"Last year, the senior who were in front of me, I counted on them instead of counting on myself sometimes, " Robinson said. "This year, I knew my team was counting on me to make plays. Last year, I was counting on my other teammates, the seniors, to make the play." 


Robinson said part of his offseason work included training with his cousin in Memphis, Tenn. He said he worked out, ran, and lifted weights with his cousin in Memphis "about five times" as part of his preparation for what he knew would be a busy senior season. 


"He really motivated me to get out there," Robinson said of his cousin. "He just wanted to put into my head the importance of hard work." 


Shorter said Robinson's consistent work habits and dedication have allowed him to withstand the pounding of a 330-carry, 2,686-yard season. At 15-0, Noxubee County has one more step to take to write another chapter in the history books. A victory against Greene County at 3 p.m. Saturday in the Class 4A state title game would make the 2012 Tigers the school's first football team to go 16-0. The 2008 state championship team went 14-0. 


Shorter said Robinson set 2,000 yards as a goal in the preseason. His performances against Louisville (326 yards in the regular season, 256) almost pushed him past the 2,000-yard mark. 


"He changed on his own," Shorter said. "He ran track for the first time to build up his endurance. Once he did that, he got the wind. The difference between last year and this year is he would break a long run last year and come out of the game. If he breaks a long run this year, he can keep going." 


Shorter said Robinson would run by himself with a parachute attached to his chest to increase his strength. He said Robinson also would lift weights at the fieldhouse to make sure he was physically prepared to handle the pounding of being a featured back. 


Shorter feels part of Robinson's emergence can be attributed to the fact he realized it was his senior year and that this was his final chance to reach a goal he and his 22 classmates had been striving for since they reached high school. There also was another crucial ingredient. 

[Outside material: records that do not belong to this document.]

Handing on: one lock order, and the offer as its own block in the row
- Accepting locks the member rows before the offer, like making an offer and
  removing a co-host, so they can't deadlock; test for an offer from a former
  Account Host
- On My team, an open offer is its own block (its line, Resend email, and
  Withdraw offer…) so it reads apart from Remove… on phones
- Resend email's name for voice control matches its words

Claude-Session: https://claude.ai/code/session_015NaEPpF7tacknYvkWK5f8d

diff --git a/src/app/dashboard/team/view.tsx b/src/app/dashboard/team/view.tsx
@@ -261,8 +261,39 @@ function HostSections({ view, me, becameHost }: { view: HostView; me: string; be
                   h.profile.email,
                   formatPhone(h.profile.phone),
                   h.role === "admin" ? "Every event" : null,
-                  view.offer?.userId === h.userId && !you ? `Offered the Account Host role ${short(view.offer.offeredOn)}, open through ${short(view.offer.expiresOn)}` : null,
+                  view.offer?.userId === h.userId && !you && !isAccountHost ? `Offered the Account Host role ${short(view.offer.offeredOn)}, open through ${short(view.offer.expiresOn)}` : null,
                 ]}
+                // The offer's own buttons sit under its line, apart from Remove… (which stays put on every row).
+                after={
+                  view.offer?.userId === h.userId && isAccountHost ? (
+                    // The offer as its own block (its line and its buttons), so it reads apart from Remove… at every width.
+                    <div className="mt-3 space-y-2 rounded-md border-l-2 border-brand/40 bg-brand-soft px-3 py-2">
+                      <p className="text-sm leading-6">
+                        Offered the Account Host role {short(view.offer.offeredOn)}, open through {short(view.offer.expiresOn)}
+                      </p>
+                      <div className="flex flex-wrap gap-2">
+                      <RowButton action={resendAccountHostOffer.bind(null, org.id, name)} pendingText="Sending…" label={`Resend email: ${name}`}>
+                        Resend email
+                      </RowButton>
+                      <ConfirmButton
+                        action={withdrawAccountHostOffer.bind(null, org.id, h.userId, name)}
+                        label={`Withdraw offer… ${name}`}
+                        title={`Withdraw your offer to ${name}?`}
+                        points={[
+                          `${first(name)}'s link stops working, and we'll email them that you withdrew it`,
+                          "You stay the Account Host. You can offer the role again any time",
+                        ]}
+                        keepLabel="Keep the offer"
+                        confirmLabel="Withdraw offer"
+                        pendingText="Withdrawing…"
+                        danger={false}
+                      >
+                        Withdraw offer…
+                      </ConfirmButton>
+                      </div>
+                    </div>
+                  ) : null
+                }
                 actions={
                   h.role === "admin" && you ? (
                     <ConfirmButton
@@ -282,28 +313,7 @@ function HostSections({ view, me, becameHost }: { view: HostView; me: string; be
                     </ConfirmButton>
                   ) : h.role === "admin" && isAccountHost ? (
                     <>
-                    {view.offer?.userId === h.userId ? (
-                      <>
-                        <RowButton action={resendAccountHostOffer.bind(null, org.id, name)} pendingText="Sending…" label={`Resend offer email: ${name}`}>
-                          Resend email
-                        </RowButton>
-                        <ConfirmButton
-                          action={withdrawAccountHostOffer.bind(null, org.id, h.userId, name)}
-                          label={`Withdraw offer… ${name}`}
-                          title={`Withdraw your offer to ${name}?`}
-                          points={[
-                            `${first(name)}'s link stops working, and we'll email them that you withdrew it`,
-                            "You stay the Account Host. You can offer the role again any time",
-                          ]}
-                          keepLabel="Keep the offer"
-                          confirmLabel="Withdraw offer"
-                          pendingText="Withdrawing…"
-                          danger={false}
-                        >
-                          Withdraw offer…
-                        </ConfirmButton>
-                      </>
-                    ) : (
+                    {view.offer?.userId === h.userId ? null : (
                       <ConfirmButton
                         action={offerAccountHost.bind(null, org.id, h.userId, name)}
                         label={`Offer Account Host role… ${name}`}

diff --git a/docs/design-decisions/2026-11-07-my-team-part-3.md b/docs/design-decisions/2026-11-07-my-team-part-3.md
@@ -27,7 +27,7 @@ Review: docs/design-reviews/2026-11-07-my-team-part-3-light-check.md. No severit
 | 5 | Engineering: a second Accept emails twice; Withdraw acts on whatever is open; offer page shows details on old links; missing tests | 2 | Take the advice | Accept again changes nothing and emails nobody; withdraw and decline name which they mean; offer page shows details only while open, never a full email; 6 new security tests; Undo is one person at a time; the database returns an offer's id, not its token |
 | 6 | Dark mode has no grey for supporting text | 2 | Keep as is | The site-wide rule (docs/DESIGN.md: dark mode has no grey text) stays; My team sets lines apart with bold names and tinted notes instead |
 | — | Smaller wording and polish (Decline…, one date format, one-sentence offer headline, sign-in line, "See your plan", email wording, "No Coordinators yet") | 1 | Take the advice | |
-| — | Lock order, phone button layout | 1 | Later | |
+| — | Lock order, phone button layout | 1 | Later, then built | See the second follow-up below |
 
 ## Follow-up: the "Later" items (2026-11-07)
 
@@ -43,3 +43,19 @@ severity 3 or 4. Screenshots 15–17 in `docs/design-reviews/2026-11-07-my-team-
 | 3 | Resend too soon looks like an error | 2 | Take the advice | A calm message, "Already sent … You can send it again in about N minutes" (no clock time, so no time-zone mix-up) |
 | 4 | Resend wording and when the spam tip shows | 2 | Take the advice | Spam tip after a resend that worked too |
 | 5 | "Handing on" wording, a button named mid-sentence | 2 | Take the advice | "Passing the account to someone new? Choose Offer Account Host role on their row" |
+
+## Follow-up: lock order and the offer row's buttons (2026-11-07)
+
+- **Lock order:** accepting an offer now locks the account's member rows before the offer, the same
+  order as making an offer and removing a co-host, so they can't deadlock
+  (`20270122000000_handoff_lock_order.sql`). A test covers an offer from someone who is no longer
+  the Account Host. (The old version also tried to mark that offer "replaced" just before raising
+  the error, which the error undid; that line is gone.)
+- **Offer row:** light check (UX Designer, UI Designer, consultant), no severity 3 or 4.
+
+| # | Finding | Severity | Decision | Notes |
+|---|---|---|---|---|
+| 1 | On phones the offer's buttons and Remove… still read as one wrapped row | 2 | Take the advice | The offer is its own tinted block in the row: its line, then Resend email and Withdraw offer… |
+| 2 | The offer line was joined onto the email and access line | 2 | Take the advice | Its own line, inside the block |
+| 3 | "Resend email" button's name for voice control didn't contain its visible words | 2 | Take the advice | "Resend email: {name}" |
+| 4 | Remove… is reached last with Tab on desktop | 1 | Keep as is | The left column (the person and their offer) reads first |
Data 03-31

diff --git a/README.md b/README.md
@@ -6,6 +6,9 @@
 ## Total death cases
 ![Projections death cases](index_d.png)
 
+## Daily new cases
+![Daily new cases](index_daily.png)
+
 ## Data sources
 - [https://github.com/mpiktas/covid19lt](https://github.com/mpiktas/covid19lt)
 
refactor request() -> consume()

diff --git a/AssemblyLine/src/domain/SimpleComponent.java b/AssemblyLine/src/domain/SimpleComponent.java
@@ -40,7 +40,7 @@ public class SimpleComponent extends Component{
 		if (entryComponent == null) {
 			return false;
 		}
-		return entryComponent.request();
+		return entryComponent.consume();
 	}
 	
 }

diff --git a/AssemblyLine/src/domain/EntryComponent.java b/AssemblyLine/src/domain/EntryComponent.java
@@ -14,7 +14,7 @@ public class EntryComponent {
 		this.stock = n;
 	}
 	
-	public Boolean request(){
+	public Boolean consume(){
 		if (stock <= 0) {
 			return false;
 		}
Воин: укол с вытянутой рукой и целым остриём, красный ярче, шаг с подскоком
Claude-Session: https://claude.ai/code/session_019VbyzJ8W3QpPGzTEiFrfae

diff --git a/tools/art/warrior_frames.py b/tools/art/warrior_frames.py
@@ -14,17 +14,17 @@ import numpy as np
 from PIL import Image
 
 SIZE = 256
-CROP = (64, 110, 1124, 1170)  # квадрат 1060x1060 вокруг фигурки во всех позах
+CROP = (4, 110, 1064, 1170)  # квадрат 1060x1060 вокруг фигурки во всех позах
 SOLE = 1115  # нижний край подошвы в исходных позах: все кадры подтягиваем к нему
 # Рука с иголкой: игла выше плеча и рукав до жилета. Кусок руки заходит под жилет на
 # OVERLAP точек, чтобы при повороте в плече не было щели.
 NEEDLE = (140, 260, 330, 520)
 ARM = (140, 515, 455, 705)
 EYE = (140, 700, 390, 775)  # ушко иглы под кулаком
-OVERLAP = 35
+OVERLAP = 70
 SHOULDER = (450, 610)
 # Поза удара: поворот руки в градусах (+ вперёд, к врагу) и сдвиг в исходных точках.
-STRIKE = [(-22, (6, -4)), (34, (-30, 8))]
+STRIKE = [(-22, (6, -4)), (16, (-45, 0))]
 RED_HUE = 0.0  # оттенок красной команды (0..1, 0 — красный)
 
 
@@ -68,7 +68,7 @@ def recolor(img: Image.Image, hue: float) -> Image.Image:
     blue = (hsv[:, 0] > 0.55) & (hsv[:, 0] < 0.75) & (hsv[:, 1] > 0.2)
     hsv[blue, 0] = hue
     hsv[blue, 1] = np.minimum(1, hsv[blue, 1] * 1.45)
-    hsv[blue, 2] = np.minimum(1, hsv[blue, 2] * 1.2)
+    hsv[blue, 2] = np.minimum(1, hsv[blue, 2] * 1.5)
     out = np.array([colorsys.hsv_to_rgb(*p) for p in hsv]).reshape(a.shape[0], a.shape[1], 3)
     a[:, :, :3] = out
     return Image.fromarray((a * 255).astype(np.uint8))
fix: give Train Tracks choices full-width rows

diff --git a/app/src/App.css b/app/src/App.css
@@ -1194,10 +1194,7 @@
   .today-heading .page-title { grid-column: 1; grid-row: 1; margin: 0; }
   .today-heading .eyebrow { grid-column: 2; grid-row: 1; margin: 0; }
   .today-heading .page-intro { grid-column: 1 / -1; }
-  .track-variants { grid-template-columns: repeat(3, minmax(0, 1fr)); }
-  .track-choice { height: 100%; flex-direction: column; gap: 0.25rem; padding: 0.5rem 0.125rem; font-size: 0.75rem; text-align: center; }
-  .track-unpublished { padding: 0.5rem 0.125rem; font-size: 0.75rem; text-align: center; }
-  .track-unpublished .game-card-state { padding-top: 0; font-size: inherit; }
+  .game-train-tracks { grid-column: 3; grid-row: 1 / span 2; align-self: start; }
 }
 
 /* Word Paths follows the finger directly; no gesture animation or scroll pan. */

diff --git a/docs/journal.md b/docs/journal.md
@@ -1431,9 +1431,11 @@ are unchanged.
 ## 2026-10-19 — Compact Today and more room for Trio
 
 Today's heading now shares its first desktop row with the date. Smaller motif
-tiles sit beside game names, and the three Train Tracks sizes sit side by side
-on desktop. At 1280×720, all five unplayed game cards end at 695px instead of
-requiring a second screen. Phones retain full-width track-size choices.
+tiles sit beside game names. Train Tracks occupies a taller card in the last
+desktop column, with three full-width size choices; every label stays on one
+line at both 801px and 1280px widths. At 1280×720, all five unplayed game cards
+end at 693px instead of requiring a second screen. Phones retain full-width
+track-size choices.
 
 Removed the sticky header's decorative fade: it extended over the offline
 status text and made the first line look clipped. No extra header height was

"I think he saw how good he really could be and he took upon his own to be the best," Shorter said. "Whatever it was, he responded to the challenge we asked him to do, and he has been an amazing running back for us."

Adam Minichino is the Sports Editor for The Commercial Dispatch.